[Information given — start]

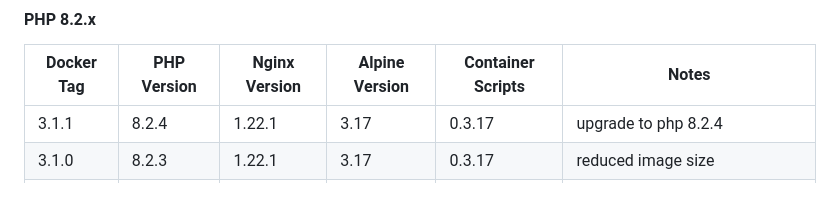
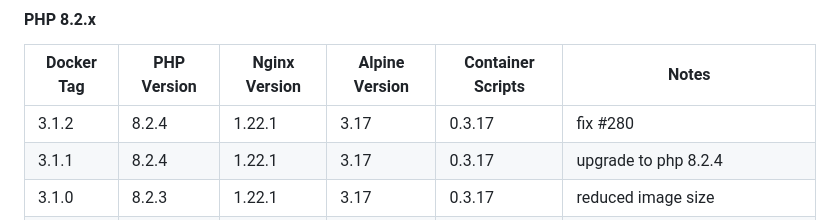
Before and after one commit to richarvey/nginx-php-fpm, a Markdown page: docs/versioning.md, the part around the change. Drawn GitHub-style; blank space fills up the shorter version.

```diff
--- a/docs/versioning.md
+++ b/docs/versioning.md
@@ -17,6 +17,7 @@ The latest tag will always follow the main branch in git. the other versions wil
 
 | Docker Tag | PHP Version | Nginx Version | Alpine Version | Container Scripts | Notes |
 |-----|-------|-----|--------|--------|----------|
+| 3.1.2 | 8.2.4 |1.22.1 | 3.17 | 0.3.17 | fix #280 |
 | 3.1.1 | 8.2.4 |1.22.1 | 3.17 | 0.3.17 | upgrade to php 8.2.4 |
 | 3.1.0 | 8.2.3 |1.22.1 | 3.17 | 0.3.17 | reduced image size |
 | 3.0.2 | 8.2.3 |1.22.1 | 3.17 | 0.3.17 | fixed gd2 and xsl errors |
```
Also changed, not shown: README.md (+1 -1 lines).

[Information given — finish]

| Exercise directions |
All entries need repeating exactly, but without the pictures.

| Expected answer |
Before and after one commit to richarvey/nginx-php-fpm, a Markdown page: docs/versioning.md, the part around the change. Drawn GitHub-style; blank space fills up the shorter version.

```diff
--- a/docs/versioning.md
+++ b/docs/versioning.md
@@ -17,6 +17,7 @@ The latest tag will always follow the main branch in git. the other versions wil
 
 | Docker Tag | PHP Version | Nginx Version | Alpine Version | Container Scripts | Notes |
 |-----|-------|-----|--------|--------|----------|
+| 3.1.2 | 8.2.4 |1.22.1 | 3.17 | 0.3.17 | fix #280 |
 | 3.1.1 | 8.2.4 |1.22.1 | 3.17 | 0.3.17 | upgrade to php 8.2.4 |
 | 3.1.0 | 8.2.3 |1.22.1 | 3.17 | 0.3.17 | reduced image size |
 | 3.0.2 | 8.2.3 |1.22.1 | 3.17 | 0.3.17 | fixed gd2 and xsl errors |
```
Also changed, not shown: README.md (+1 -1 lines).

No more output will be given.